By Alena Skodova The Club for Old Prague brings together devotees of old Prague, whose main goal is to protect the city's architectural and urban qualities against insensitive new development. It has just celebrated its 102nd birthday.

The Club for Old Prague has an illustrious history. To find out more about its roots I spoke with one of its members, the architect Martin Krise:

"The club started in a period when in Prague was a big development around the historical core. At the end of the century money came to the centre of the city, and a big reconstruction of the Old Town started after the example of Paris. At that time many historical houses disappeared and were replaced by a new scheme. But people found out that it was not good to destroy everything and started to fight against the magistrate and against the government in Vienna trying to find some rules for building in Prague and to interpret new ideas for preservation. The members were important people of the city council who wanted to express their opinion not to the council, but they wanted to act as private persons."

In the course of over a hundred years, the Club for Ancient Prague has fought many a battle, but only some ended in victory.
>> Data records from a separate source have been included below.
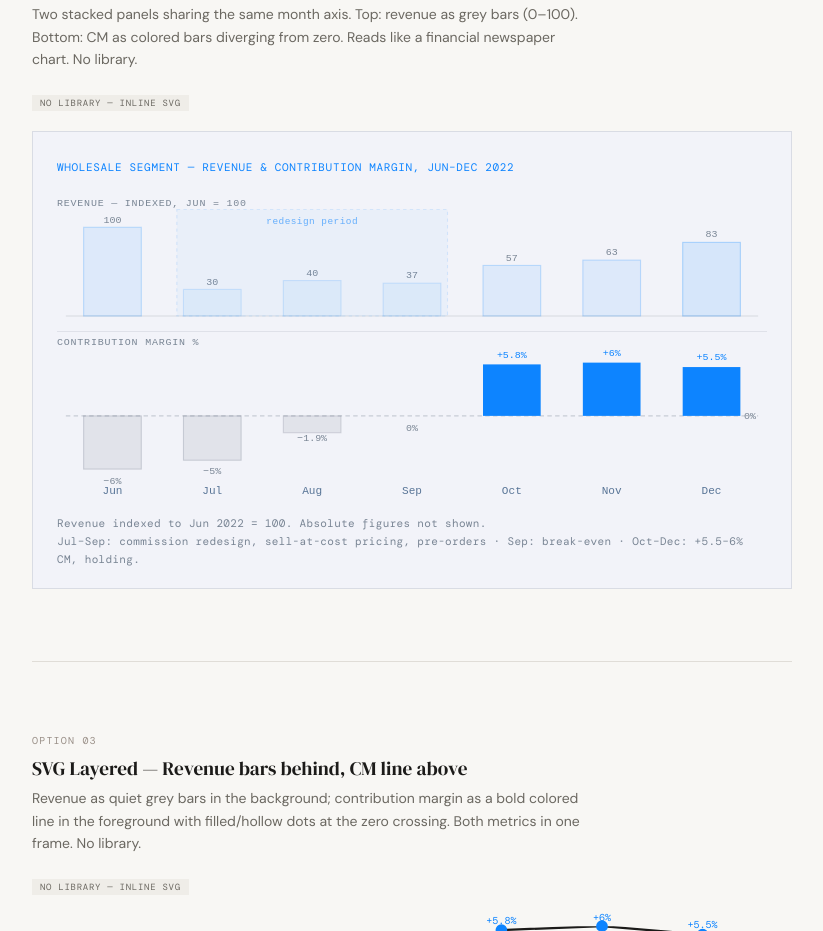
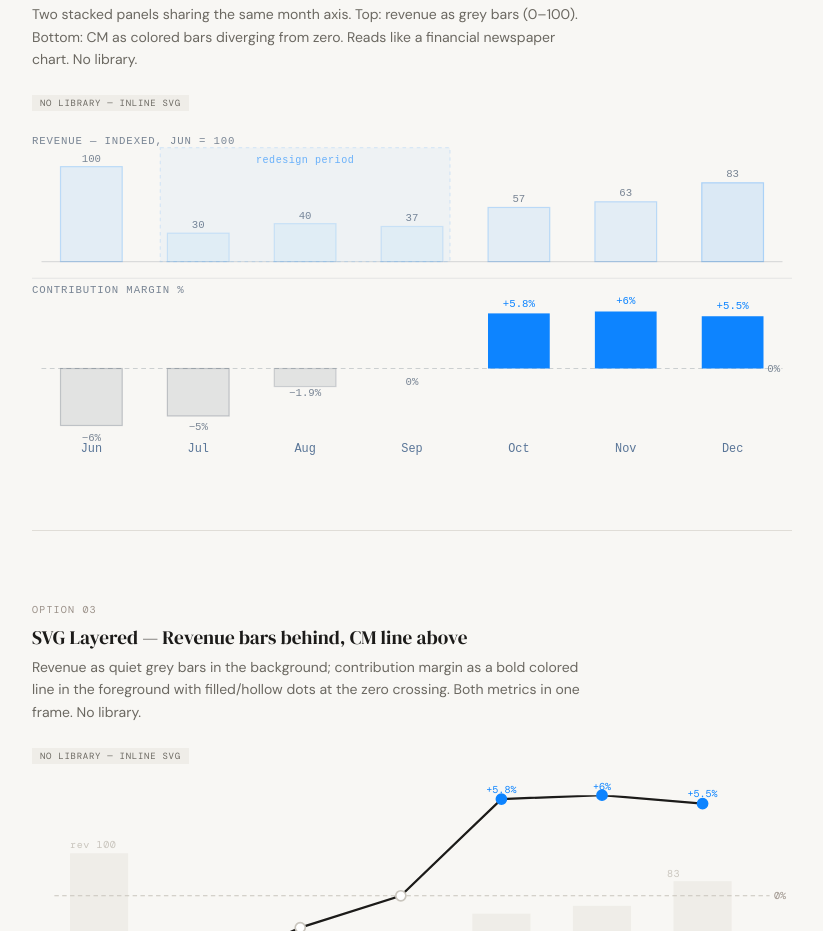
Before and after one commit to juandiegopd/juandiego-work, a plain HTML site: page blog/half-our-gmv/chart-options.html in a window 1280 px wide. Shown: the part 942-1873 px from the top of the page, without its empty margins (228-1051 px from the left). Drawn offline with nearby package versions, Linux system fonts and the light colour scheme; a script that the page names is missing; a web font is replaced by a local one.

Commit message:
fix(chart): live page matches chart-options Option 02 presentation
Remove surface-100 card wrapper from the live chart — SVG now flows
directly in the article body, matching how it renders in chart-options.html.
Bump CM negative bar opacity slightly (0.07→0.09) so they stay legible
on plain paper background. Revert the wrong-direction chart-options
wrapper change from the previous commit.

Co-Authored-By: Claude Sonnet 4.6 <noreply@anthropic.com>

```diff
--- a/blog/half-our-gmv/chart-options.html
+++ b/blog/half-our-gmv/chart-options.html
@@ -26,23 +26,6 @@ body { font-family:var(--sans); background:var(--cream); color:var(--ink); paddi
 .lib-tag { display:inline-block; font-family:var(--mono); font-size:9px; letter-spacing:.08em; text-transform:uppercase; background:var(--cream-2); color:var(--ink-3); padding:2px 8px; margin-bottom:1.25rem; }
 .divider { border:none; border-top:1px solid var(--cream-3); margin-bottom:4.5rem; }
 .section-head { font-family:var(--mono); font-size:9px; letter-spacing:.1em; text-transform:uppercase; color:var(--ink-4); margin-bottom:6px; }
-
-/* ─────────────────────────────────────────────────────────
-   OPTION 2 — chart-wrap matches live page context exactly
-   ───────────────────────────────────────────────────────── */
-.chart-wrap-preview {
-  background: #F2F3F9;                   /* --surface-100 */
-  border: 1px solid rgba(0,23,46,0.10); /* --border-subtle */
-  padding: 1.75rem 1.5rem 1.25rem;
-}
-.chart-wrap-preview .chart-label {
-  font-family: 'DM Mono', monospace; font-size: 11px; letter-spacing: 0.06em;
-  text-transform: uppercase; color: #0D84FF; margin-bottom: 1.25rem;
-}
-.chart-wrap-preview .chart-note {
-  font-family: 'DM Mono', monospace; font-size: 11px; letter-spacing: 0.03em;
-  color: #798594; margin-top: 1rem; line-height: 1.6;
-}
 
 /* ─────────────────────────────────────────────────────────
    OPTION 1 — Two-section horizontal bars
@@ -206,9 +189,8 @@ body { font-family:var(--sans); background:var(--cream); color:var(--ink); paddi
   <div class="option-desc">Two stacked panels sharing the same month axis. Top: revenue as grey bars (0–100). Bottom: CM as colored bars diverging from zero. Reads like a financial newspaper chart. No library.</div>
   <div class="lib-tag">No library — inline SVG</div>
 
-  <!-- Wrapped in chart-wrap-preview to match the live page context exactly -->
-  <div class="chart-wrap-preview">
-    <div class="chart-label">Wholesale segment — revenue &amp; contribution margin, Jun–Dec 2022</div>
+  <!-- Matches the live page exactly: Folio palette, IBM Plex Mono, redesign annotation -->
+  <!-- viewBox 0 0 640 275 · month centres: 50,140,230,320,410,500,590 · bar width 52 -->
   <svg viewBox="0 0 640 275" width="100%" style="display:block;font-family:'IBM Plex Mono',monospace;">
 
     <!-- ── REVENUE PANEL ── -->
@@ -248,9 +230,9 @@ body { font-family:var(--sans); background:var(--cream); color:var(--ink); paddi
     <text x="630" y="203" font-size="9" fill="#798594" text-anchor="end">0%</text>
 
     <!-- CM negative bars (navy tint, visible against surface-100 bg) -->
-    <rect x="24"  y="200" width="52" height="48"   fill="rgba(0,23,46,0.07)" stroke="rgba(0,23,46,0.15)" stroke-width="1"/><!-- Jun -6   -->
-    <rect x="114" y="200" width="52" height="40"   fill="rgba(0,23,46,0.07)" stroke="rgba(0,23,46,0.15)" stroke-width="1"/><!-- Jul -5   -->
-    <rect x="204" y="200" width="52" height="15.2" fill="rgba(0,23,46,0.07)" stroke="rgba(0,23,46,0.12)" stroke-width="1"/><!-- Aug -1.9 -->
+    <rect x="24"  y="200" width="52" height="48"   fill="rgba(0,23,46,0.09)" stroke="rgba(0,23,46,0.20)" stroke-width="1"/><!-- Jun -6   -->
+    <rect x="114" y="200" width="52" height="40"   fill="rgba(0,23,46,0.09)" stroke="rgba(0,23,46,0.20)" stroke-width="1"/><!-- Jul -5   -->
+    <rect x="204" y="200" width="52" height="15.2" fill="rgba(0,23,46,0.09)" stroke="rgba(0,23,46,0.15)" stroke-width="1"/><!-- Aug -1.9 -->
     <!-- Sep = 0, no bar -->
 
     <!-- CM positive bars -->
@@ -276,8 +258,6 @@ body { font-family:var(--sans); background:var(--cream); color:var(--ink); paddi
     <text x="500" y="270" font-size="10" fill="#597597" text-anchor="middle">Nov</text>
     <text x="590" y="270" font-size="10" fill="#597597" text-anchor="middle">Dec</text>
   </svg>
-  <p class="chart-note">Revenue indexed to Jun 2022 = 100. Absolute figures not shown.<br>Jul–Sep: commission redesign, sell-at-cost pricing, pre-orders · Sep: break-even · Oct–Dec: +5.5–6% CM, holding.</p>
-  </div><!-- /chart-wrap-preview -->
 </div>
 
 <hr class="divider">
```
Also changed, not shown: blog/half-our-gmv/index.html (+3 -12 lines).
Mr. Krise told me about one of the most famous cases:

"We have had some victories and of course many disasters, but this one is very nice and it was very simple: Charles bridge, which is one of the most beautiful bridges in the world, had a tram - and that old tram, because the bridge was so beautiful, had no wires, but a cable beneath the pavement. They maintained it very badly and it did not work well, and the magistrate came to the idea that there should be wires above the tram. The Club for Old Prague was against it and an architect drew a sketch of Prague Castle and St. Vitus cathedral and the statues on the bridge - and the wires. It was so simple that everybody could understand this very quickly, so the public opinion was so strong that wires were not allowed. Another bridge was built and the tram was removed onto the new bridge."

Since the fall of Communism, which has seen a huge building boom in Prague, the Club for Old Prague has been closely watching developments in the city centre and has been assessing their integration into the existing fabric of the city - especially since 1992, when Prague's ancient centre was included in the UNESCO list of World Heritage Sites.